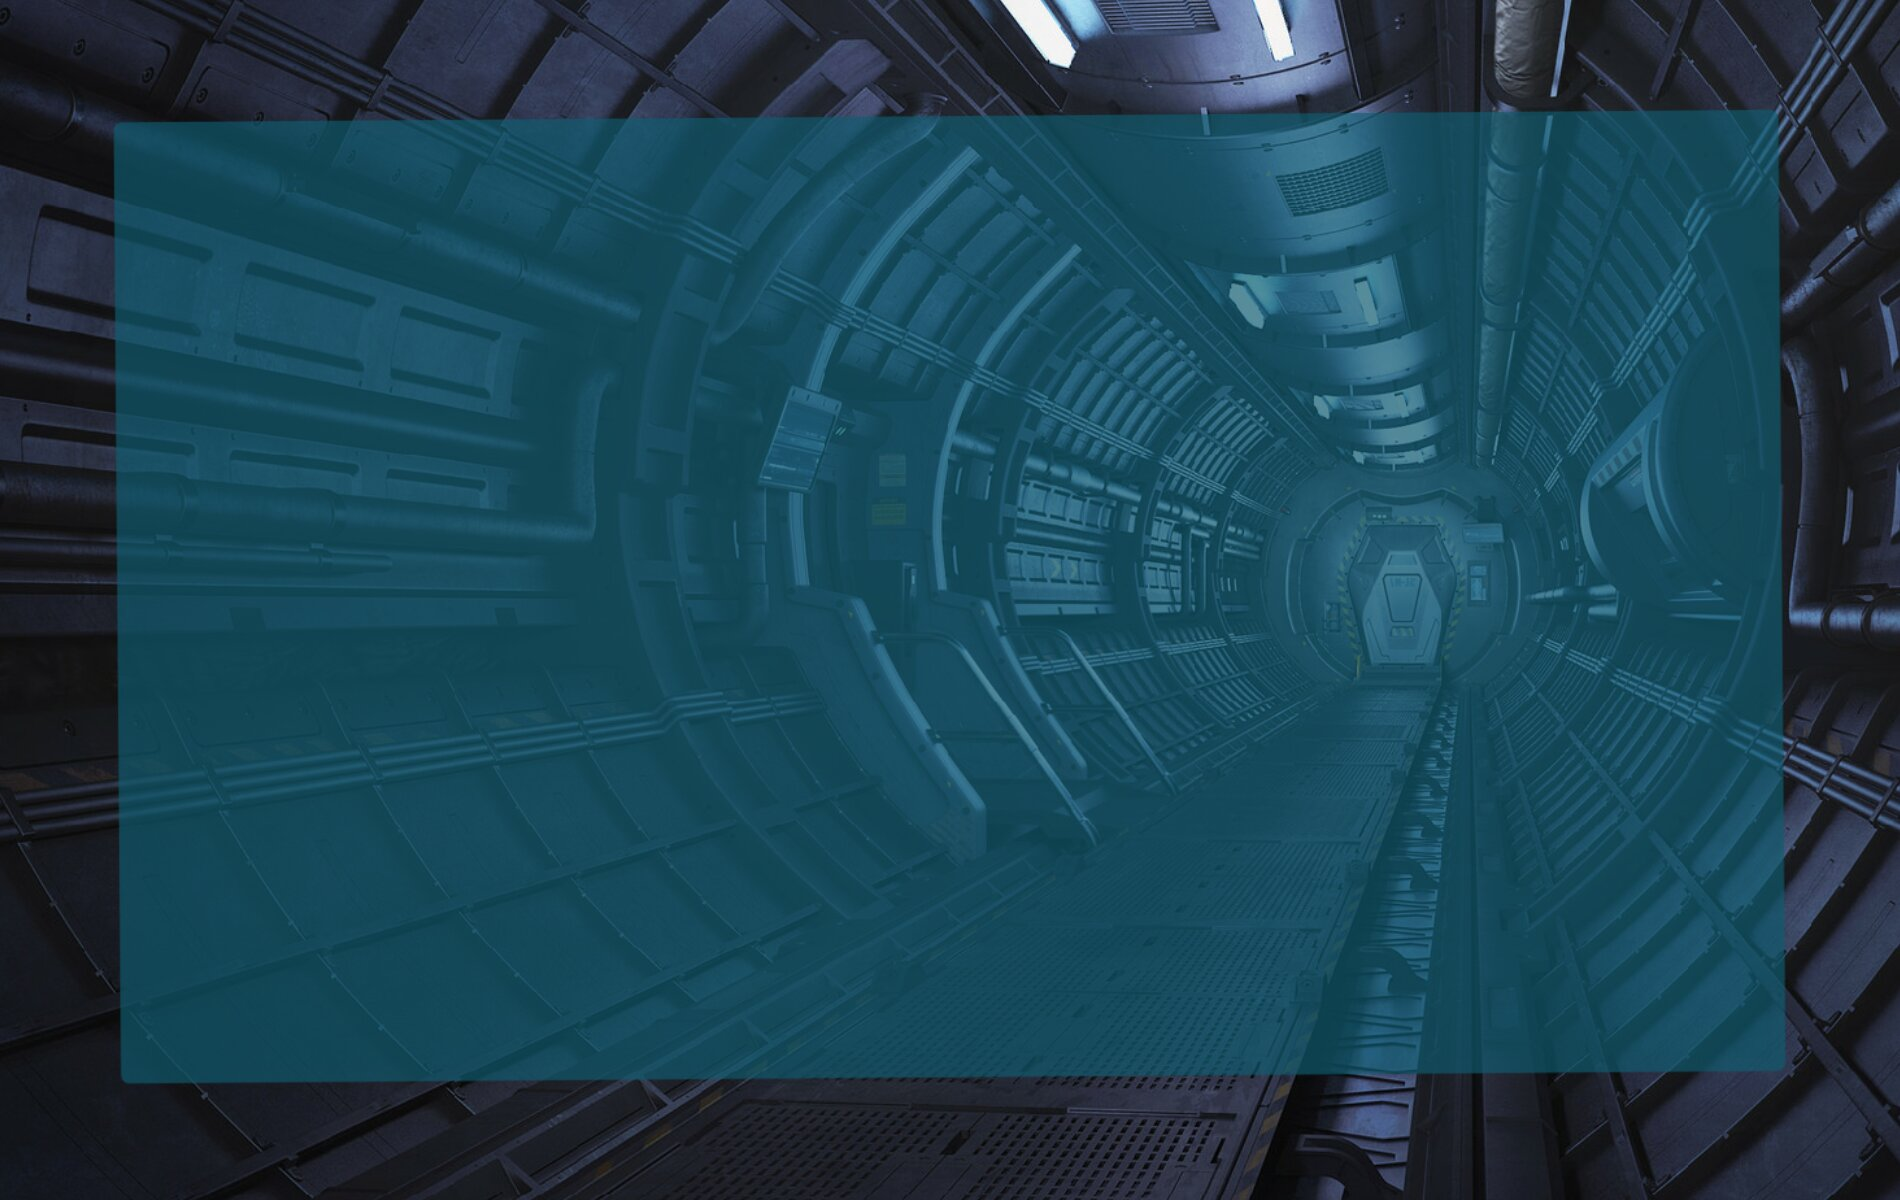
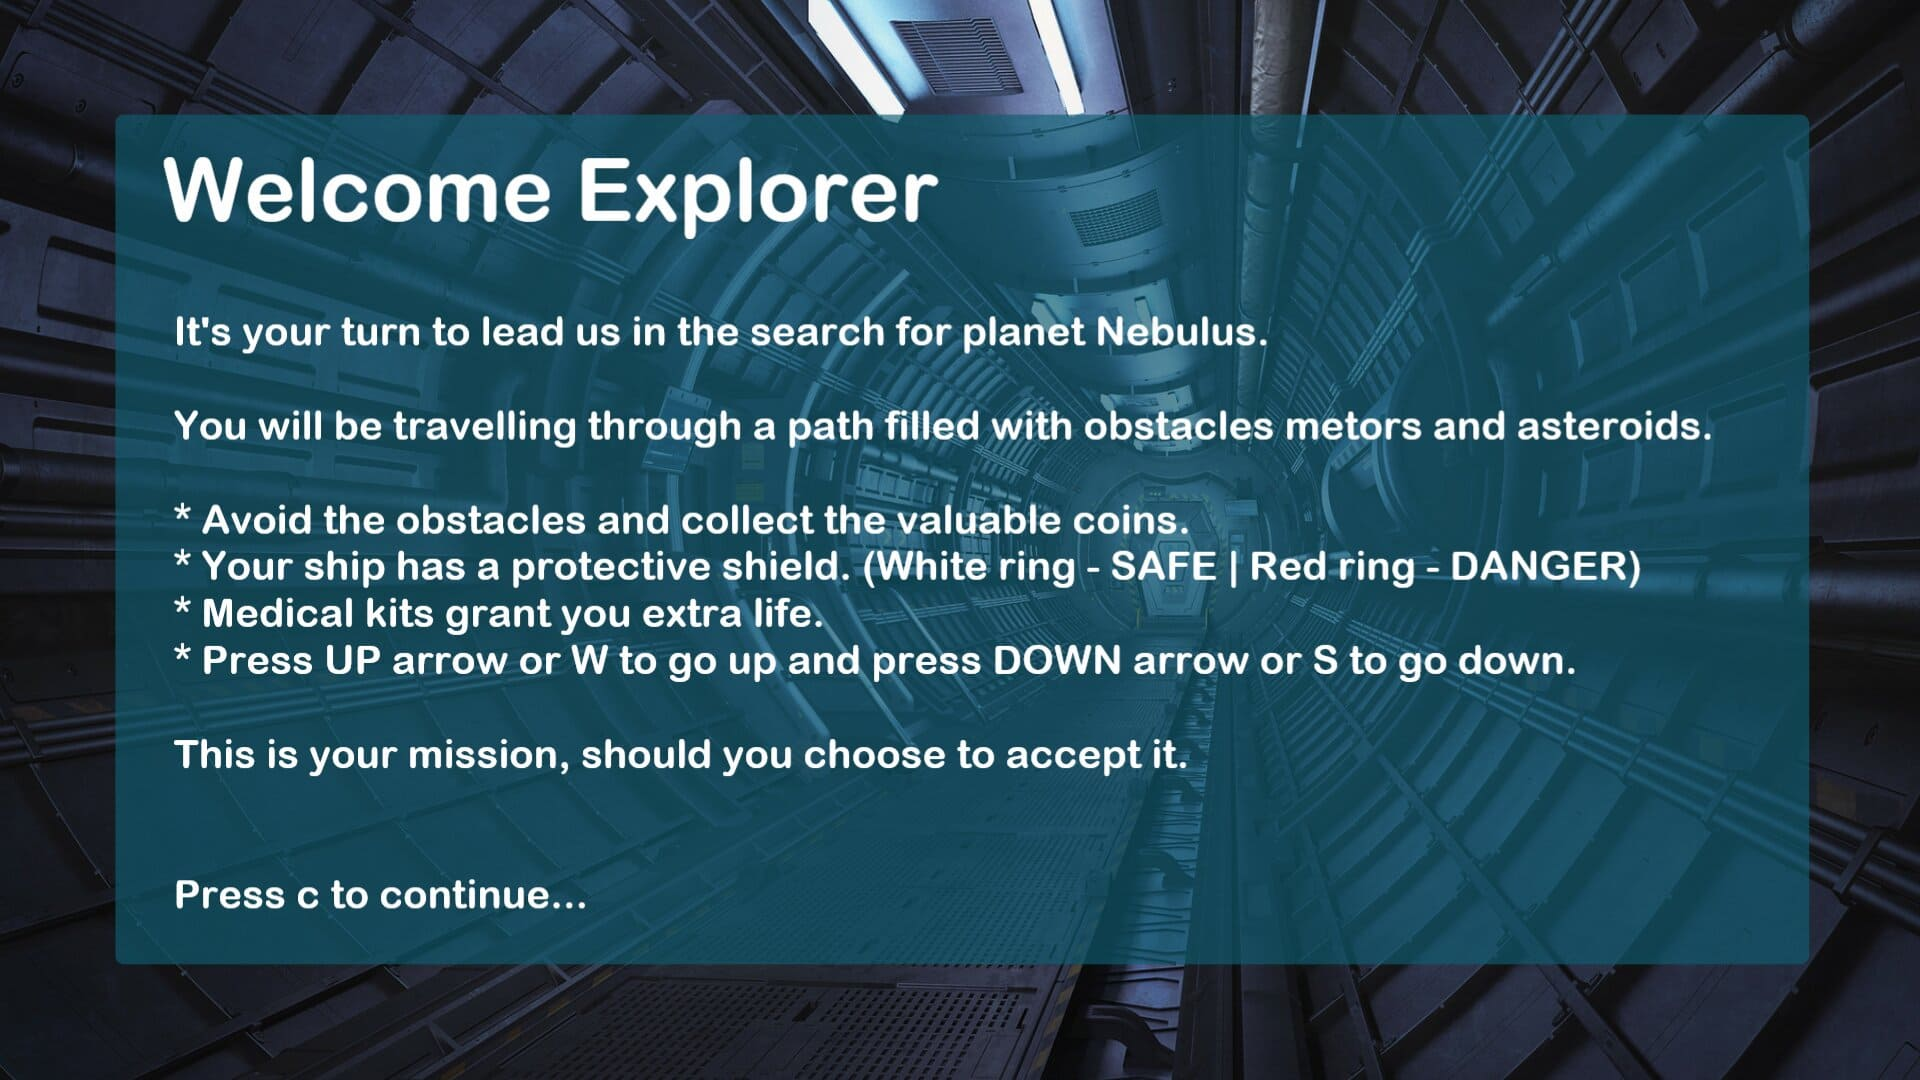
modified game.js and added bg images

diff --git a/script/game.js b/script/game.js
@@ -61,6 +61,11 @@ const instBG = new Image();
 instBG.src = 'gameAssets/instructionsBG.jpg';
 instBG.position = { x: 0, y: 0};
 
+// add background image for choose ship screen
+const chooseShipBG = new Image();
+chooseShipBG.src = 'gameAssets/chooseShipBG.jpg';
+chooseShipBG.position = { x: 0, y: 0};
+
 // add background image
 const backgroundImage = new Image();
 backgroundImage.src = 'gameAssets/bg.jpg';
@@ -485,51 +490,51 @@ let drawInstructionsWindow = () => {
   context.clearRect(0, 0, canvas.width, canvas.height);
   context.drawImage(instBG, instBG.position.x, instBG.position.y, canvas.width, canvas.height);
 
-  // add heading
-  context.font = "bold 90px Helvetica, Arial, sans-serif";
-  context.fillStyle = "white";
-  context.fillText("Welcome Explorer-202,", 150, 190);
+  // // add heading
+  // context.font = "bold 90px Helvetica, Arial, sans-serif";
+  // context.fillStyle = "white";
+  // context.fillText("Welcome Explorer-202,", 150, 190);
 
-  context.font = "bold 40px Helvetica, Arial, sans-serif";
-  let x = 150;
-  let y = 300;
+  // context.font = "bold 40px Helvetica, Arial, sans-serif";
+  // let x = 150;
+  // let y = 300;
 
-  // add the instructions
-  context.fillText("It's your turn to lead us in the search for planet Nebulus.", x, y); 
-  context.fillText("You will be travelling through a path filled with obstacles metors and asteroids.", x, y + 50); 
-  context.fillText("  Avoid the obstacles and collect the valuable coins.", x, y + 150);
-  context.fillText("  Your ship has a protective shield. (White ring - SAFE | Red ring - DANGER)", x, y + 200); 
-  context.fillText("  Medical kits grant you extra life.", x, y + 250);
-  context.fillText("  Press UP arrow or W to go up and press DOWN arrow or S to go down.", x, y + 300);
-  context.fillText("This is your mission, should you choose to accept it.", x, y + 400);
-  context.fillText("Press c to continue...", x, y + 480);
+  // // add the instructions
+  // context.fillText("It's your turn to lead us in the search for planet Nebulus.", x, y); 
+  // context.fillText("You will be travelling through a path filled with obstacles metors and asteroids.", x, y + 50); 
+  // context.fillText("  Avoid the obstacles and collect the valuable coins.", x, y + 150);
+  // context.fillText("  Your ship has a protective shield. (White ring - SAFE | Red ring - DANGER)", x, y + 200); 
+  // context.fillText("  Medical kits grant you extra life.", x, y + 250);
+  // context.fillText("  Press UP arrow or W to go up and press DOWN arrow or S to go down.", x, y + 300);
+  // context.fillText("This is your mission, should you choose to accept it.", x, y + 400);
+  // context.fillText("Press c to continue...", x, y + 480);
 }
 
 // function to draw the screen that allows the user to choose the space ships
 let drawChooseShipWindow = () => {
   context.clearRect(0, 0, canvas.width, canvas.height);
 
-  context.drawImage(instBG, instBG.position.x, instBG.position.y, canvas.width, canvas.height);
+  context.drawImage(chooseShipBG, instBG.position.x, instBG.position.y, canvas.width, canvas.height);
   
-  // add heading
-  context.font = "bold 70px Helvetica, Arial, sans-serif";
-  context.fillStyle = "white";
-  context.fillText("Choose your ship", 140, 150);
+  // // add heading
+  // context.font = "bold 70px Helvetica, Arial, sans-serif";
+  // context.fillStyle = "white";
+  // context.fillText("Choose your ship", 140, 150);
 
-  // add images of ships that the user can choose from
-  let shipImg = new Image();
-  shipImg.src = 'gameAssets/ship1.png';
-  shipImg.position = { x: 300, y: canvas.height/2 - 260};
-  context.drawImage(shipImg, shipImg.position.x, shipImg.position.y, 500, 500);
-  context.font = "bold 30px Helvetica, Arial, sans-serif";
-  context.fillText("Press 1 to choose Ship-1 and 2 to choose Ship-2", 140, 200);
-  context.fillText("Press 1", 500, 750);
+  // // add images of ships that the user can choose from
+  // let shipImg = new Image();
+  // shipImg.src = 'gameAssets/ship1.png';
+  // shipImg.position = { x: 300, y: canvas.height/2 - 260};
+  // context.drawImage(shipImg, shipImg.position.x, shipImg.position.y, 500, 500);
+  // context.font = "bold 30px Helvetica, Arial, sans-serif";
+  // context.fillText("Press 1 to choose Ship-1 and 2 to choose Ship-2", 140, 200);
+  // context.fillText("Press 1", 500, 750);
 
-  let shipImg2 = new Image();
-  shipImg2.src = 'gameAssets/ship2.png';
-  shipImg2.position = { x: 1100, y: canvas.height/2 - 230};
-  context.drawImage(shipImg2, shipImg2.position.x, shipImg2.position.y, 500, 500);
-  context.fillText("Press 2", 1200, 750);
+  // let shipImg2 = new Image();
+  // shipImg2.src = 'gameAssets/ship2.png';
+  // shipImg2.position = { x: 1100, y: canvas.height/2 - 230};
+  // context.drawImage(shipImg2, shipImg2.position.x, shipImg2.position.y, 500, 500);
+  // context.fillText("Press 2", 1200, 750);
 }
==========
If a line of the records above contains the word "gameAssets", count it; then give the total and nothing more.

7